One might retort that, while it may be rare for a black man to be killed by the police, black men are still constantly stopped and routinely brutalized by the police, even if they don’t die from it. However, even this weaker claim is false.
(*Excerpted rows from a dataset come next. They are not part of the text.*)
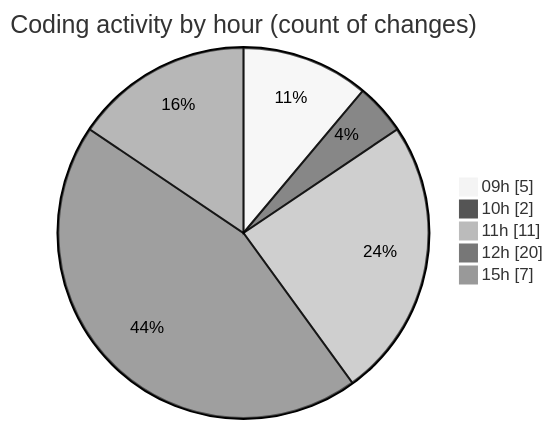
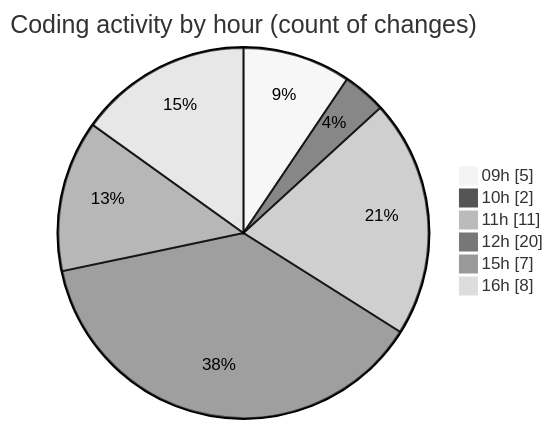
One commit to momahboobian/code-tracking changed the second of 2 diagrams in 2026-03-11/cda/README.md. Above: the diagram before and after it, drawn with Mermaid (neutral theme). The commit also changed other lines of this file and 1 other file, not shown here.

````diff
--- a/2026-03-11/cda/README.md
+++ b/2026-03-11/cda/README.md
@@ -47,9 +47,10 @@
 ```mermaid
 pie showData
 title Coding activity by hour (count of changes)
 "09h" : 5
 "10h" : 2
 "11h" : 11
 "12h" : 20
 "15h" : 7
+"16h" : 8
 ```
````
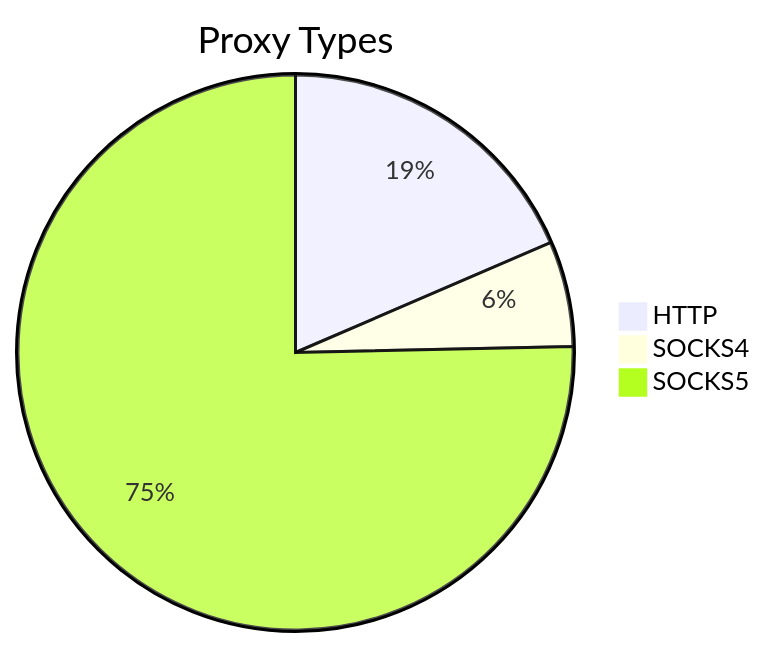
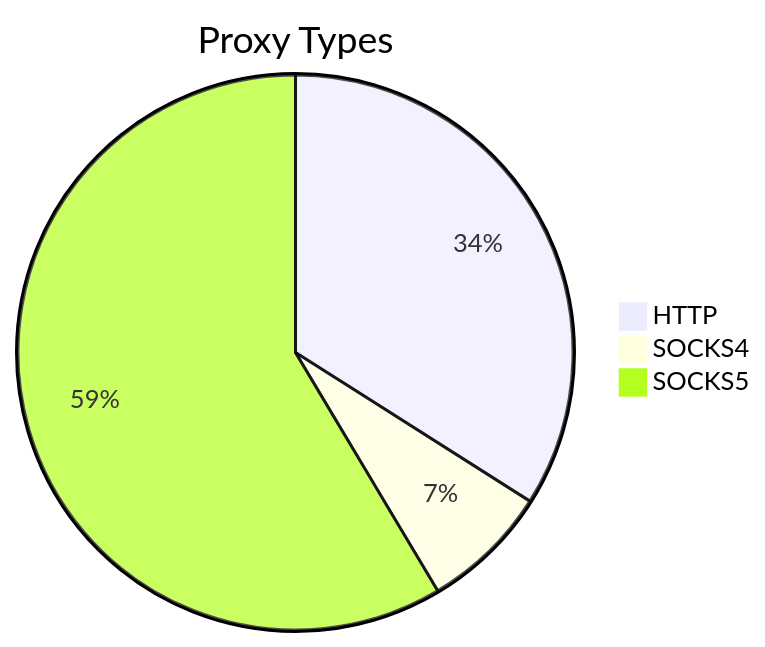
Before and after one commit to stormsia/proxy-list: the first of 2 diagrams in README.md, drawn with Mermaid. The commit also changed other lines of this file, not shown here.

````diff
--- a/README.md
+++ b/README.md
@@ -21,6 +21,6 @@
 ```mermaid
 pie title Proxy Types
-    "HTTP" : 151
-    "SOCKS4" : 50
-    "SOCKS5" : 614
+    "HTTP" : 137
+    "SOCKS4" : 30
+    "SOCKS5" : 236
 ```
````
It just isn’t true that black men are kicked, punched, etc., on a regular basis by the police.

In order to show that, I’m going to use data from the Police-Public Contact Survey (PPCS).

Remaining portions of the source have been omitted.